We would love to hear from you in the comments. Please tell us about your success building a cash-only business. We know it takes more time to grow using only cash, but it’s worth the wait and it’s so encouraging to hear how others have done it.
You might be asking now, “Ok, so if using debt is not the best strategy to successfully build and grow my business, then what is the best strategy?” It’s totally natural to want to grow your Amazon FBA business quickly and start making money fast, but the real formula to success is this:
A Solid Plan + Patience = Success.
While I can’t help you with the patience aspect, I can show you the proven plans to both start and grow your Amazon FBA business to where you can finally turn part-time hours into a full-time income.
If you’re a brand new Amazon seller, I’ve created just such a plan in the JumpStart Amazon course.
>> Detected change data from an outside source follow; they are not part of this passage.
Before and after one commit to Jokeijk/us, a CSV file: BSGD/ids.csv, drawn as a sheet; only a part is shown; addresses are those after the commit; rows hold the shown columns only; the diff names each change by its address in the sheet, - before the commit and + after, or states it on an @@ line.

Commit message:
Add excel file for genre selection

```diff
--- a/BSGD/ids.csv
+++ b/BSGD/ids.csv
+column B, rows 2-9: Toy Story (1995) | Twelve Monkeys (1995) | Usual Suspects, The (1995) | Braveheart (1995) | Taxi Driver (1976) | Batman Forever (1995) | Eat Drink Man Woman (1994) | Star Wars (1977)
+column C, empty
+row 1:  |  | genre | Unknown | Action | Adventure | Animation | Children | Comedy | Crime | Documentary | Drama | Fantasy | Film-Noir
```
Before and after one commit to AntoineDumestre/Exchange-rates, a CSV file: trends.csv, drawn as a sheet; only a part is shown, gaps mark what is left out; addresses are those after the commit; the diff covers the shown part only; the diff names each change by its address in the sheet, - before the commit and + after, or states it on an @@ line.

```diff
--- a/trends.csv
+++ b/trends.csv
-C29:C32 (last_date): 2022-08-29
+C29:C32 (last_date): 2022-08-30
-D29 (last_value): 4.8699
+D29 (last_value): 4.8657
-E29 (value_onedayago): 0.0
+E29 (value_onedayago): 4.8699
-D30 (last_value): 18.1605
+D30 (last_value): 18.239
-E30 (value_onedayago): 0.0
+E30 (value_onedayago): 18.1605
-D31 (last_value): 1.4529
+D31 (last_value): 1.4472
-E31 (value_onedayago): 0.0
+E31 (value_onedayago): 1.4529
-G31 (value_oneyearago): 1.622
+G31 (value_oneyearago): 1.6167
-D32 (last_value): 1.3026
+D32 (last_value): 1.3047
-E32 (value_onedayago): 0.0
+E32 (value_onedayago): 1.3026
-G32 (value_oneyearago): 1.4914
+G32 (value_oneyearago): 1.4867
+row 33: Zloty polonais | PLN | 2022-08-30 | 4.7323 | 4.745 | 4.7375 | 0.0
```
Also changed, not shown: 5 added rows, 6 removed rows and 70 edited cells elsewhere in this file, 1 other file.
This course gives you a clear step-by-step plan for the entire process of starting an Amazon business, learning how to find profitable inventory, avoiding the newbie biggest mistakes, and building a solid foundation for a successful long-term FBA business.
If you’re not a beginner, your plans will look a bit different. I’ve created a plan for those sellers who are beyond the beginning stage in the Next Level Amazon course. The Next Level course builds upon your foundation to help you turn your business into a full-time income while only spending part-time hours on it.
Both of these courses give you a step-by-step plan to help you arrive at your goal of growing your business the right way. I want to make sure my Full-Time FBA blog readers know best how to set up a clear plan for success, and these courses give you all the details you will need.